* WHAT YOU ARE ASKED TO DO: Should any entry seem unclear, still set it down exactly as given, along with all the others.

Stored data entries:
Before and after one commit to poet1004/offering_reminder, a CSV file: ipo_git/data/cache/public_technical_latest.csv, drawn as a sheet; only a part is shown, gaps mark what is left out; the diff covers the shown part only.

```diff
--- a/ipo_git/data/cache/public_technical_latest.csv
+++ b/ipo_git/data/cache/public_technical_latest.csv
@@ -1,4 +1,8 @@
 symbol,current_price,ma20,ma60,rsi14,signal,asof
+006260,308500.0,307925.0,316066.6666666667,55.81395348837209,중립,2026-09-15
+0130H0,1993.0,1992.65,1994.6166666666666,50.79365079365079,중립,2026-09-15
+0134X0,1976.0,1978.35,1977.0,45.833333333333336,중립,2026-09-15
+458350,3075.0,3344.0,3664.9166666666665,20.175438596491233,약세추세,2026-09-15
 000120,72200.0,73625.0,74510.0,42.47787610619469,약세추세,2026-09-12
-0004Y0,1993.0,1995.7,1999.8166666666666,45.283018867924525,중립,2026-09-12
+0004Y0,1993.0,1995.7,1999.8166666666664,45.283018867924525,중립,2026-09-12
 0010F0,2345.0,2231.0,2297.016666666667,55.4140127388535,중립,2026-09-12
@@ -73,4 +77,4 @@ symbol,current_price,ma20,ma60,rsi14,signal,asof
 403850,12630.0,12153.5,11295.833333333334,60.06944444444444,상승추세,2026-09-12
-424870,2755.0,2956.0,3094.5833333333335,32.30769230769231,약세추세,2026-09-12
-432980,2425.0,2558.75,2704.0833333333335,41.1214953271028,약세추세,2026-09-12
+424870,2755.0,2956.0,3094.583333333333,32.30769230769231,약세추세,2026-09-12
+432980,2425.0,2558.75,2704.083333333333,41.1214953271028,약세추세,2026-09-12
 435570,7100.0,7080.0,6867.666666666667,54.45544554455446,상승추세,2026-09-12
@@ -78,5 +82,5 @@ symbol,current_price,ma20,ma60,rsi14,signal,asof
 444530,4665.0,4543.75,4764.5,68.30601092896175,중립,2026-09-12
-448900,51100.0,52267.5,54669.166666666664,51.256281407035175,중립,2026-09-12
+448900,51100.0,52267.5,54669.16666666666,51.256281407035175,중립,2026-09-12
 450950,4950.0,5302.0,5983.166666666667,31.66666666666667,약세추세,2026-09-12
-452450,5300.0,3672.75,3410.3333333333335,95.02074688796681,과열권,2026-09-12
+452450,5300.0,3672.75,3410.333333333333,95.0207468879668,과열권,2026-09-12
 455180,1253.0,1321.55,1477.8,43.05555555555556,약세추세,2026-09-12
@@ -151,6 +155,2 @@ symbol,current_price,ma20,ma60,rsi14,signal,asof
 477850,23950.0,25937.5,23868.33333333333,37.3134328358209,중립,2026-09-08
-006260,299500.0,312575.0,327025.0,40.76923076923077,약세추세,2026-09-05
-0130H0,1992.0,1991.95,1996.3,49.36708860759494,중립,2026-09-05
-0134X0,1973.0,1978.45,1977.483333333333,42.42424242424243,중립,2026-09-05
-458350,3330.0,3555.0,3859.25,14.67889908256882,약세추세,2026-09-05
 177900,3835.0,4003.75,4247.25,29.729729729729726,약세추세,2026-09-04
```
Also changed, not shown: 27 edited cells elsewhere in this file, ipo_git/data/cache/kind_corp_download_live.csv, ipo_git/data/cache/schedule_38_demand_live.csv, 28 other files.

* RESPONSE:
Before and after one commit to poet1004/offering_reminder, a CSV file: ipo_git/data/cache/public_technical_latest.csv, drawn as a sheet; only a part is shown, gaps mark what is left out; the diff covers the shown part only.

```diff
--- a/ipo_git/data/cache/public_technical_latest.csv
+++ b/ipo_git/data/cache/public_technical_latest.csv
@@ -1,4 +1,8 @@
 symbol,current_price,ma20,ma60,rsi14,signal,asof
+006260,308500.0,307925.0,316066.6666666667,55.81395348837209,중립,2026-09-15
+0130H0,1993.0,1992.65,1994.6166666666666,50.79365079365079,중립,2026-09-15
+0134X0,1976.0,1978.35,1977.0,45.833333333333336,중립,2026-09-15
+458350,3075.0,3344.0,3664.9166666666665,20.175438596491233,약세추세,2026-09-15
 000120,72200.0,73625.0,74510.0,42.47787610619469,약세추세,2026-09-12
-0004Y0,1993.0,1995.7,1999.8166666666666,45.283018867924525,중립,2026-09-12
+0004Y0,1993.0,1995.7,1999.8166666666664,45.283018867924525,중립,2026-09-12
 0010F0,2345.0,2231.0,2297.016666666667,55.4140127388535,중립,2026-09-12
@@ -73,4 +77,4 @@ symbol,current_price,ma20,ma60,rsi14,signal,asof
 403850,12630.0,12153.5,11295.833333333334,60.06944444444444,상승추세,2026-09-12
-424870,2755.0,2956.0,3094.5833333333335,32.30769230769231,약세추세,2026-09-12
-432980,2425.0,2558.75,2704.0833333333335,41.1214953271028,약세추세,2026-09-12
+424870,2755.0,2956.0,3094.583333333333,32.30769230769231,약세추세,2026-09-12
+432980,2425.0,2558.75,2704.083333333333,41.1214953271028,약세추세,2026-09-12
 435570,7100.0,7080.0,6867.666666666667,54.45544554455446,상승추세,2026-09-12
@@ -78,5 +82,5 @@ symbol,current_price,ma20,ma60,rsi14,signal,asof
 444530,4665.0,4543.75,4764.5,68.30601092896175,중립,2026-09-12
-448900,51100.0,52267.5,54669.166666666664,51.256281407035175,중립,2026-09-12
+448900,51100.0,52267.5,54669.16666666666,51.256281407035175,중립,2026-09-12
 450950,4950.0,5302.0,5983.166666666667,31.66666666666667,약세추세,2026-09-12
-452450,5300.0,3672.75,3410.3333333333335,95.02074688796681,과열권,2026-09-12
+452450,5300.0,3672.75,3410.333333333333,95.0207468879668,과열권,2026-09-12
 455180,1253.0,1321.55,1477.8,43.05555555555556,약세추세,2026-09-12
@@ -151,6 +155,2 @@ symbol,current_price,ma20,ma60,rsi14,signal,asof
 477850,23950.0,25937.5,23868.33333333333,37.3134328358209,중립,2026-09-08
-006260,299500.0,312575.0,327025.0,40.76923076923077,약세추세,2026-09-05
-0130H0,1992.0,1991.95,1996.3,49.36708860759494,중립,2026-09-05
-0134X0,1973.0,1978.45,1977.483333333333,42.42424242424243,중립,2026-09-05
-458350,3330.0,3555.0,3859.25,14.67889908256882,약세추세,2026-09-05
 177900,3835.0,4003.75,4247.25,29.729729729729726,약세추세,2026-09-04
```
Also changed, not shown: 27 edited cells elsewhere in this file, ipo_git/data/cache/kind_corp_download_live.csv, ipo_git/data/cache/schedule_38_demand_live.csv, 28 other files.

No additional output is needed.